Installing OpenFST

We recommend to install OpenFST >=1.5.4. Make sure to enable the Python support when compiling OpenFST:

$ ./configure --enable-far --enable-python
$ make
$ make install

If you wish to use SGNMT in combination with the hierachical phrase-pased SMT system HiFST, you can directly use the OpenFST installation under externals/ in the HiFST installation directory. This will make it possible to create translation lattices with tropicalsparsetuple arcs with SGNMT to keep predictor scores separated (see fst output format).

Tested versions: OpenFST 1.5.4-1.6.3

Installing Tensor2Tensor

Tensor2Tensor is a TensorFlow-based library with support of various neural sequence models. SGNMT can access models trained with tensor2tensor via the t2t predictor. Follow the tensor2tensor installation instructions to install t2t and TensorFlow, and call SGNMT from the same environment. Note that SGNMT supports the --t2t_usr_dir argument to extend the registry of T2T to your custom directory.
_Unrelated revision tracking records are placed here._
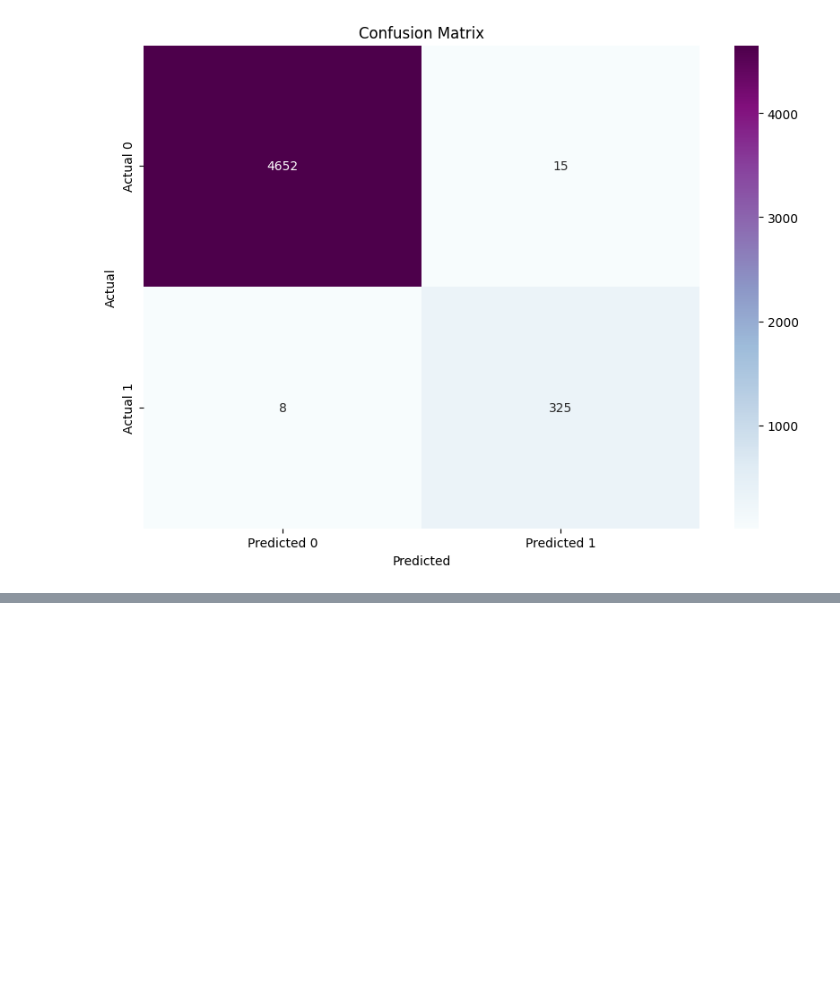
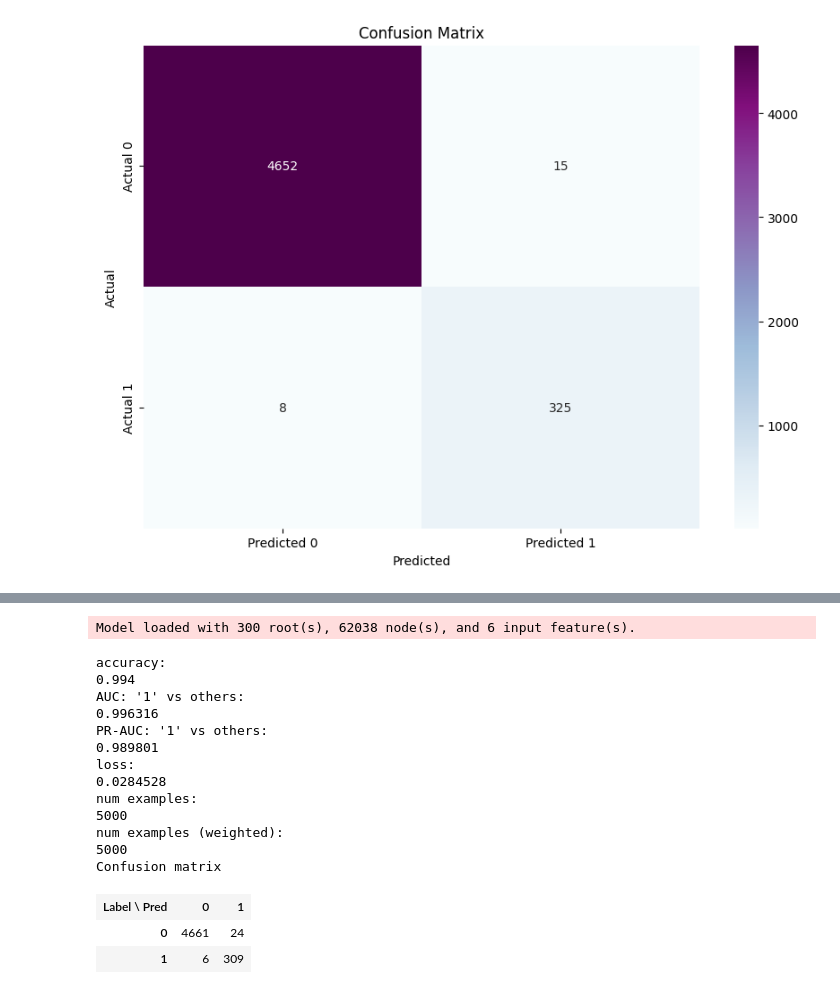
Before and after one commit to zoddtheimmortal/ml-assignments, a Jupyter notebook: a2/main.ipynb, the cells around one changed output, grey strips where cells are left out. Cells and saved outputs as stored; diff of their text form; code cells hidden in the pictures; blank space fills up the shorter version.

```diff
--- a/a2/main.ipynb
+++ b/a2/main.ipynb
@@ -283,0 +373,9 @@ weighted avg       1.00      1.00      1.00      5000
+# %%
+from ydf import RandomForestLearner
+
+X_train, X_test, y_train, y_test = split_data(df=df1,outcome='Anomaly')
+
+X_train['Anomaly'] = y_train
+X_test['Anomaly'] = y_test
+
+model = RandomForestLearner(label='Anomaly').train(X_train)
@@ -283,0 +414,22 @@ weighted avg       1.00      1.00      1.00      5000
+# %%
+evaluate = model.evaluate(X_test)
+
+evaluate
+# %% [output]
+Model loaded with 300 root(s), 62038 node(s), and 6 input feature(s).
+accuracy:
+0.994
+AUC: '1' vs others:
+0.996316
+PR-AUC: '1' vs others:
+0.989801
+loss:
+0.0284528
+num examples:
+5000
+num examples (weighted):
+5000
+Confusion matrix
+| Label \ Pred | 0 | 1 |
+| 0 | 4661 | 24 |
+| 1 | 6 | 309 |
```
Also changed, not shown: parts of 18 cells of this notebook, 4 other files.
The Tensor2Tensor code base is still under constant change, and SGNMT might not be compatible with the latest version. The latest tensor2tensor version which is supported by SGNMT is available in this fork.

Tested versions: Tensor2Tensor 1.7.0-1.9.0, TensorFlow 1.9-1.10.1

Installing TensorFlow (not T2T)

The TensorFlow-based nmt and rnnlm predictors are based on Eva Hasler’s TensorFlow fork which extends the seq2seq tutorial to reproduce the Bahdanau-style architecture.

Note: You don’t need this fork if you access TensorFlow only via the Tensor2Tensor library.

Tested versions: latest

Installing Blocks

Follow the instructions in the Blocks documentation to install the Blocks framework and all its dependencies.


It might be necessary to install the HDF5 development files before installing Blocks, e.g. with:

$ sudo apt-get install libhdf5-dev


Make sure that all dependencies of Blocks are updated. On systems where you don’t have root access, use the pip options --user and --force-reinstall to install updated packages locally.

Anaconda is another good option for local installations as it already sets up all packages Theano and Blocks depend on correctly. You still need to install Blocks with the pip command using Anaconda’s pip.

You’ll also need to add on_unused_input='ignore' to your Theano flags as discussed here:

$ export THEANO_FLAGS="on_unused_input='ignore'"

Tested versions: Blocks 0.1-0.2, Theano 0.8-0.9

Installing KenLM

Follow the instructions on the KenLM Github page to install KenLM:

pip install

Tested versions: latest

Installing SRILM

First, install the version 1.7.1 of the SRI language model toolkit if you don’t already have an installation.


According to the documentation, swig-srilm requires that SRILM is compiled as position independent code using MAKE_PIC=yes:

$ make World MAKE_PIC=yes

Then, checkout the srilm-swig project:

$ git clone

Modify the Makefile as explained in the installation instructions. For Ubuntu, the head of the make file should look like this:


Build the Python module:

$ make python

Tested versions: srilm 1.7.1

Installing NPLM

Download NPLM from the project homepage and install it. You can also use the UCAM NPLM fork from Gonzalo Iglesias for threadsafety and efficiency. If you are using nplm 0.3 there might be a bug in the Python module that prevents the nplm predictor from reading model files. Try to replace in the python/ directory of your NPLM installation with this file.

Tested versions: nplm 0.3

Setting up SGNMT

Update your environment variables to reflect the locations of OpenFST, SRILM/KenLM, and NPLM. On Ubuntu, it might be necessary to add /usr/local/lib to your LD_LIBRARY_PATH (default location for OpenFST):

$ export LD_LIBRARY_PATH=/usr/local/lib/:/path/to/swig-srilm/:/path/to/nplm/src/python:$LD_LIBRARY_PATH
$ export PYTHONPATH=/path/to/swig-srilm/:/path/to/nplm/python/:$PYTHONPATH

If OpenFST was not installed globally, you need to add it to your environment variables:

$ export LD_LIBRARY_PATH=/path/to/openfst/lib:$LD_LIBRARY_PATH
$ export PYTHONPATH=/path/to/openfst/lib/python2.7/site-packages:$PYTHONPATH

Clone the GIT repository and try to start and

$ git clone
$ cd sgnmt
$ python --help
$ python --help

If you see the help texts for both commands, you are ready for the Tutorial: Basics. Otherwise, there is probably something wrong with your OpenFST installation.